### Your goal
Could the records be returned exactly, with the pictures left out?

### The records
╭──

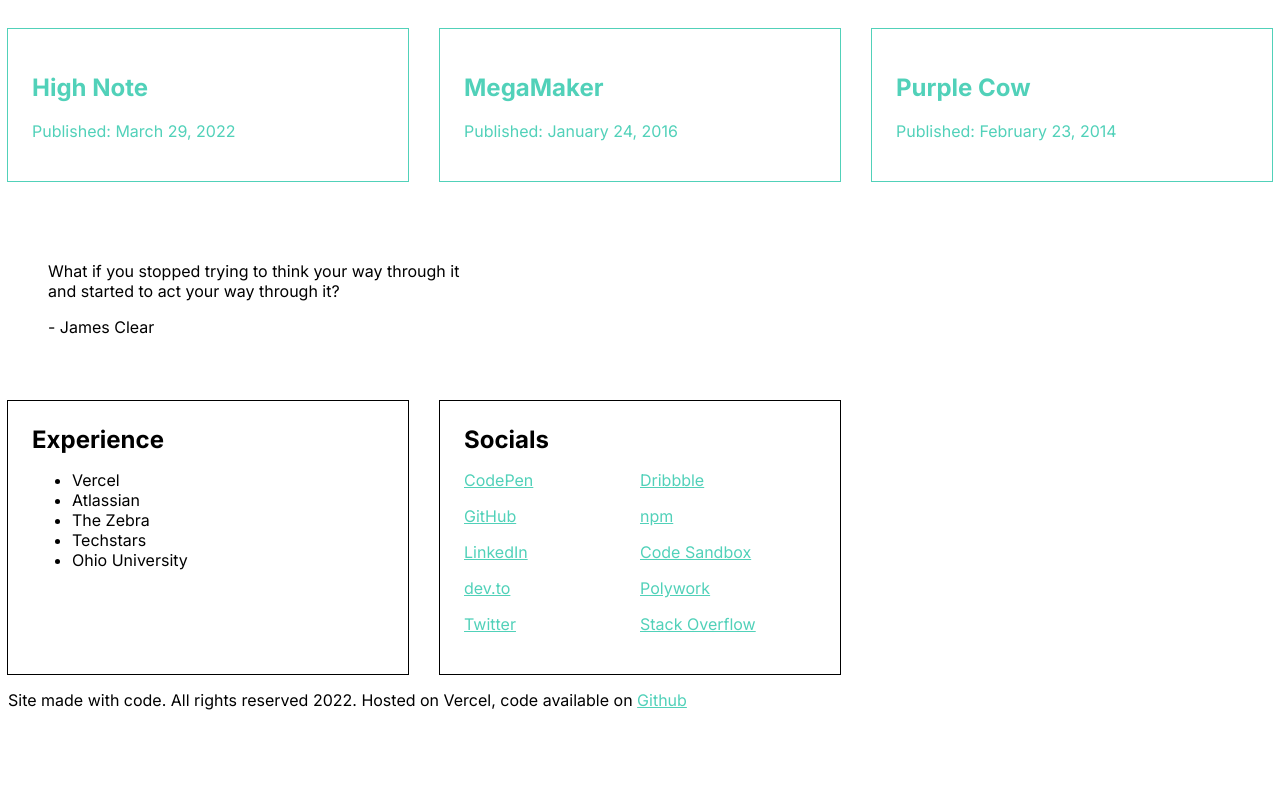
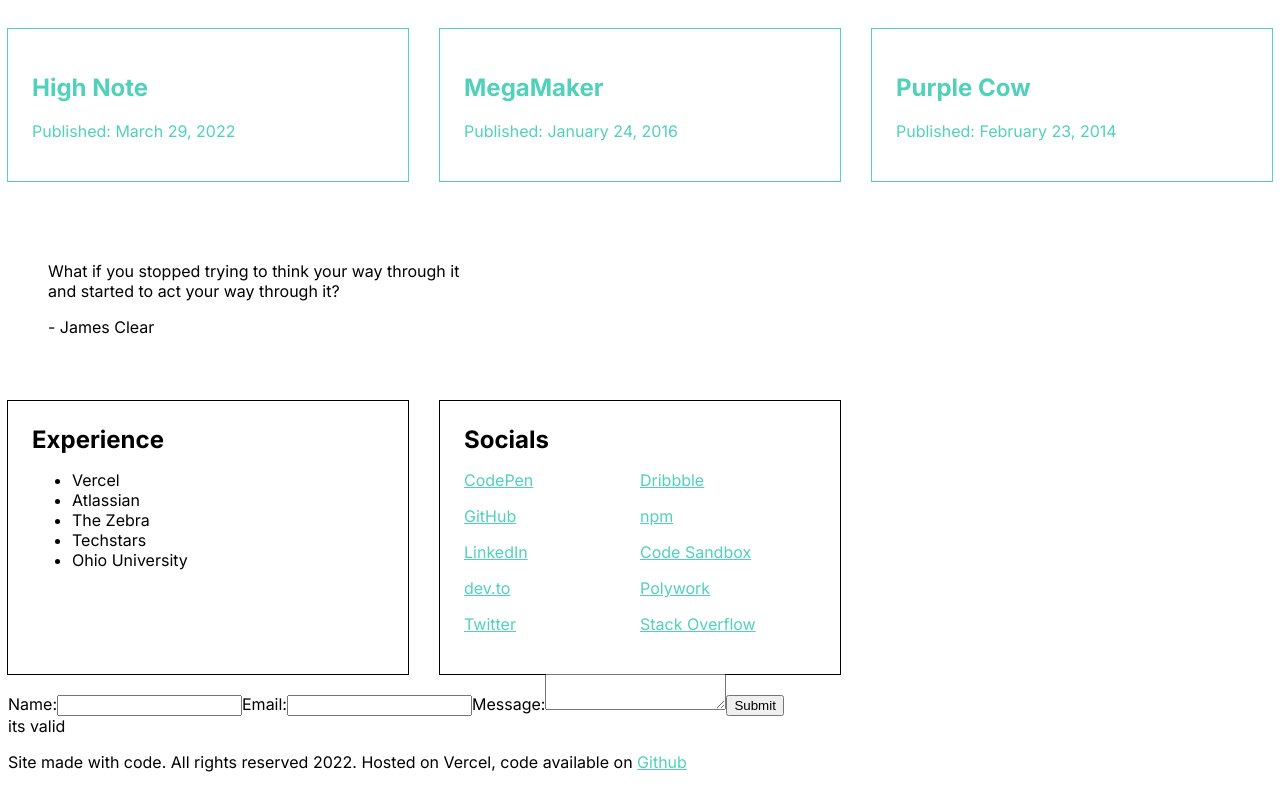
Before and after one commit to mattjared/personal-site, a Next.js app: page / in a window 1280 px wide. Shown: the part 427-1215 px from the top of the page. Before the commit the page ends 1153 px from the top, so only its background shows below. Built offline with nearby package versions, Linux system fonts and the light colour scheme.

Commit message:
[main] adding a form

```diff
--- /dev/null
+++ b/components/contact.js
@@ -0,0 +1,79 @@
+import { useEffect, useState } from "react";
+import { useRouter } from 'next/router'
+
+export default function Contact() {
+  const router = useRouter();
+  const [form, setForm] =useState({
+    name: "",
+    email: "",
+    message: "",
+  });
+  const [formSubmitted, setFormSubmitted] = useState(false);
+  const [isValid, setIsValid] = useState(false);
+
+  const handleChange = (e) => {
+    setForm({
+      ...form,
+      [e.target.name]: e.target.value
+    });
+    console.log(form);
+  }
+
+  const submitForm = async (e) => {
+    e.preventDefault();
+    if (isValid) {
+      setFormSubmitted(true);
+    }
+    const res = await fetch("/api/form", {
+      body: JSON.stringify({
+        name: form.name,
+        email: form.email,
+        message: form.message,
+      }),
+      headers: {
+        "Content-Type": "application/json",
+      },
+      method: "POST"
+    });
+    const { error } = await res.json();
+    if (error) {
+      console.log(error);
+      return;
+    } else {
+      router.push('/thanks')
+    }
+  }
+
+  useEffect(() => {
+    if (form.name[0] !== "" && form.email[0] !== ""  && form.message[0] !== "") {
+      setIsValid(true);
+    }
+    if (form.name[0] === "" || form.email[0] === "" || form.message[0] === "" ) {
+      setIsValid(false);
+    }
+  }, [form])
+
+  return (
+    <>
+      {!formSubmitted ? (
+        <form action="/api/form" method="post" onSubmit={submitForm}>
+
+          <label htmlFor="name">Name:</label>
+          <input type="text" id="name" name="name" required onChange={handleChange}/>
+
+          <label htmlFor="email">Email:</label>
+          <input type="email" id="email" name="email" required onChange={handleChange} />
+
+          <label htmlFor="message">Message:</label>
+          <textarea type="message" id="message" name="message" required onChange={handleChange} />
+
+          <button type="submit">Submit</button>
+        </form>
+      ) : (
+        <h3>heard ya. ill be in touch</h3>
+    )}
+        {isValid ? "its valid" : "its not valid"}
+    </>
+
+  )
+}
--- a/package.json
+++ b/package.json
@@ -16,6 +16,7 @@
     "@vercel/analytics": "^0.1.6",
     "eslint": "8.30.0",
     "eslint-config-next": "13.0.7",
+    "google-spreadsheet": "^3.3.0",
     "gray-matter": "^4.0.3",
     "markdown-it": "^13.0.1",
     "next": "13.0.7",
@@ -25,6 +26,7 @@
   },
   "devDependencies": {
     "@tailwindcss/typography": "^0.5.8",
+    "@types/google-spreadsheet": "^3.3.0",
     "@types/markdown-it": "^12.2.3",
     "autoprefixer": "^10.4.13",
     "postcss": "^8.4.20",
--- /dev/null
+++ b/pages/api/form.ts
@@ -0,0 +1,42 @@
+// Next.js API route support: https://nextjs.org/docs/api-routes/introduction
+import type { NextApiRequest, NextApiResponse } from 'next'
+import { GoogleSpreadsheet } from 'google-spreadsheet';
+
+type Data = {
+  data: string
+}
+
+const SPREADSHEET_ID = process.env.NEXT_PUBLIC_SPREADSHEET_ID;
+const SHEET_ID = process.env.NEXT_PUBLIC_SHEET_ID;
+const GOOGLE_CLIENT_EMAIL = process.env.NEXT_PUBLIC_GOOGLE_CLIENT_EMAIL;
+const GOOGLE_SERVICE_PRIVATE_KEY =
+  process.env.NEXT_PUBLIC_GOOGLE_SERVICE_PRIVATE_KEY;
+
+const doc = new GoogleSpreadsheet(SPREADSHEET_ID);
+
+export default async function handler(
+  req: NextApiRequest,
+  res: NextApiResponse<Data>
+) {
+  const body = req.body;
+  console.log(body);
+  const newRow = {
+    Name: body.name,
+    Email: body.email,
+    Message: body.message
+  };
+  if (GOOGLE_CLIENT_EMAIL && GOOGLE_SERVICE_PRIVATE_KEY && SHEET_ID) {
+    try {
+      await doc.useServiceAccountAuth({
+        client_email: GOOGLE_CLIENT_EMAIL,
+        private_key: GOOGLE_SERVICE_PRIVATE_KEY.replace(/\\n/g, '\n'),
+      });
+      await doc.loadInfo();
+      const sheet = doc.sheetsById[SHEET_ID];
+      await sheet.addRow(newRow);
+    } catch(e) {
+      console.error("Error: ", e);
+    };
+  }
+  res.status(200).json({ data: body })
+}
--- a/pages/index.tsx
+++ b/pages/index.tsx
@@ -1,8 +1,9 @@
 import Head from 'next/head'
-import Image from 'next/image'
+// import Image from 'next/image'
 import fs, { read } from 'fs';
 import matter from 'gray-matter';
 import Link from 'next/link';
+import Contact from "../components/contact";
 
 export async function getStaticProps() {
   const files = fs.readdirSync('posts');
@@ -98,6 +99,7 @@ export default function Home({ posts }: {posts: any}) {
             </div>
           </div>
         </article>
+        <Contact />
       </div>
     </>
   )
--- /dev/null
+++ b/pages/thanks.tsx
@@ -0,0 +1,5 @@
+export default function Thanks() {
+  return (
+    <>thanks for submitting the form</>
+  )
+}
```
Also changed, not shown: 2 other files (tests, documents, lock files or other folders).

╰──

### Task response
Before and after one commit to mattjared/personal-site, a Next.js app: page / in a window 1280 px wide. Shown: the part 427-1215 px from the top of the page. Before the commit the page ends 1153 px from the top, so only its background shows below. Built offline with nearby package versions, Linux system fonts and the light colour scheme.

Commit message:
[main] adding a form

```diff
--- /dev/null
+++ b/components/contact.js
@@ -0,0 +1,79 @@
+import { useEffect, useState } from "react";
+import { useRouter } from 'next/router'
+
+export default function Contact() {
+  const router = useRouter();
+  const [form, setForm] =useState({
+    name: "",
+    email: "",
+    message: "",
+  });
+  const [formSubmitted, setFormSubmitted] = useState(false);
+  const [isValid, setIsValid] = useState(false);
+
+  const handleChange = (e) => {
+    setForm({
+      ...form,
+      [e.target.name]: e.target.value
+    });
+    console.log(form);
+  }
+
+  const submitForm = async (e) => {
+    e.preventDefault();
+    if (isValid) {
+      setFormSubmitted(true);
+    }
+    const res = await fetch("/api/form", {
+      body: JSON.stringify({
+        name: form.name,
+        email: form.email,
+        message: form.message,
+      }),
+      headers: {
+        "Content-Type": "application/json",
+      },
+      method: "POST"
+    });
+    const { error } = await res.json();
+    if (error) {
+      console.log(error);
+      return;
+    } else {
+      router.push('/thanks')
+    }
+  }
+
+  useEffect(() => {
+    if (form.name[0] !== "" && form.email[0] !== ""  && form.message[0] !== "") {
+      setIsValid(true);
+    }
+    if (form.name[0] === "" || form.email[0] === "" || form.message[0] === "" ) {
+      setIsValid(false);
+    }
+  }, [form])
+
+  return (
+    <>
+      {!formSubmitted ? (
+        <form action="/api/form" method="post" onSubmit={submitForm}>
+
+          <label htmlFor="name">Name:</label>
+          <input type="text" id="name" name="name" required onChange={handleChange}/>
+
+          <label htmlFor="email">Email:</label>
+          <input type="email" id="email" name="email" required onChange={handleChange} />
+
+          <label htmlFor="message">Message:</label>
+          <textarea type="message" id="message" name="message" required onChange={handleChange} />
+
+          <button type="submit">Submit</button>
+        </form>
+      ) : (
+        <h3>heard ya. ill be in touch</h3>
+    )}
+        {isValid ? "its valid" : "its not valid"}
+    </>
+
+  )
+}
--- a/package.json
+++ b/package.json
@@ -16,6 +16,7 @@
     "@vercel/analytics": "^0.1.6",
     "eslint": "8.30.0",
     "eslint-config-next": "13.0.7",
+    "google-spreadsheet": "^3.3.0",
     "gray-matter": "^4.0.3",
     "markdown-it": "^13.0.1",
     "next": "13.0.7",
@@ -25,6 +26,7 @@
   },
   "devDependencies": {
     "@tailwindcss/typography": "^0.5.8",
+    "@types/google-spreadsheet": "^3.3.0",
     "@types/markdown-it": "^12.2.3",
     "autoprefixer": "^10.4.13",
     "postcss": "^8.4.20",
--- /dev/null
+++ b/pages/api/form.ts
@@ -0,0 +1,42 @@
+// Next.js API route support: https://nextjs.org/docs/api-routes/introduction
+import type { NextApiRequest, NextApiResponse } from 'next'
+import { GoogleSpreadsheet } from 'google-spreadsheet';
+
+type Data = {
+  data: string
+}
+
+const SPREADSHEET_ID = process.env.NEXT_PUBLIC_SPREADSHEET_ID;
+const SHEET_ID = process.env.NEXT_PUBLIC_SHEET_ID;
+const GOOGLE_CLIENT_EMAIL = process.env.NEXT_PUBLIC_GOOGLE_CLIENT_EMAIL;
+const GOOGLE_SERVICE_PRIVATE_KEY =
+  process.env.NEXT_PUBLIC_GOOGLE_SERVICE_PRIVATE_KEY;
+
+const doc = new GoogleSpreadsheet(SPREADSHEET_ID);
+
+export default async function handler(
+  req: NextApiRequest,
+  res: NextApiResponse<Data>
+) {
+  const body = req.body;
+  console.log(body);
+  const newRow = {
+    Name: body.name,
+    Email: body.email,
+    Message: body.message
+  };
+  if (GOOGLE_CLIENT_EMAIL && GOOGLE_SERVICE_PRIVATE_KEY && SHEET_ID) {
+    try {
+      await doc.useServiceAccountAuth({
+        client_email: GOOGLE_CLIENT_EMAIL,
+        private_key: GOOGLE_SERVICE_PRIVATE_KEY.replace(/\\n/g, '\n'),
+      });
+      await doc.loadInfo();
+      const sheet = doc.sheetsById[SHEET_ID];
+      await sheet.addRow(newRow);
+    } catch(e) {
+      console.error("Error: ", e);
+    };
+  }
+  res.status(200).json({ data: body })
+}
--- a/pages/index.tsx
+++ b/pages/index.tsx
@@ -1,8 +1,9 @@
 import Head from 'next/head'
-import Image from 'next/image'
+// import Image from 'next/image'
 import fs, { read } from 'fs';
 import matter from 'gray-matter';
 import Link from 'next/link';
+import Contact from "../components/contact";
 
 export async function getStaticProps() {
   const files = fs.readdirSync('posts');
@@ -98,6 +99,7 @@ export default function Home({ posts }: {posts: any}) {
             </div>
           </div>
         </article>
+        <Contact />
       </div>
     </>
   )
--- /dev/null
+++ b/pages/thanks.tsx
@@ -0,0 +1,5 @@
+export default function Thanks() {
+  return (
+    <>thanks for submitting the form</>
+  )
+}
```
Also changed, not shown: 2 other files (tests, documents, lock files or other folders).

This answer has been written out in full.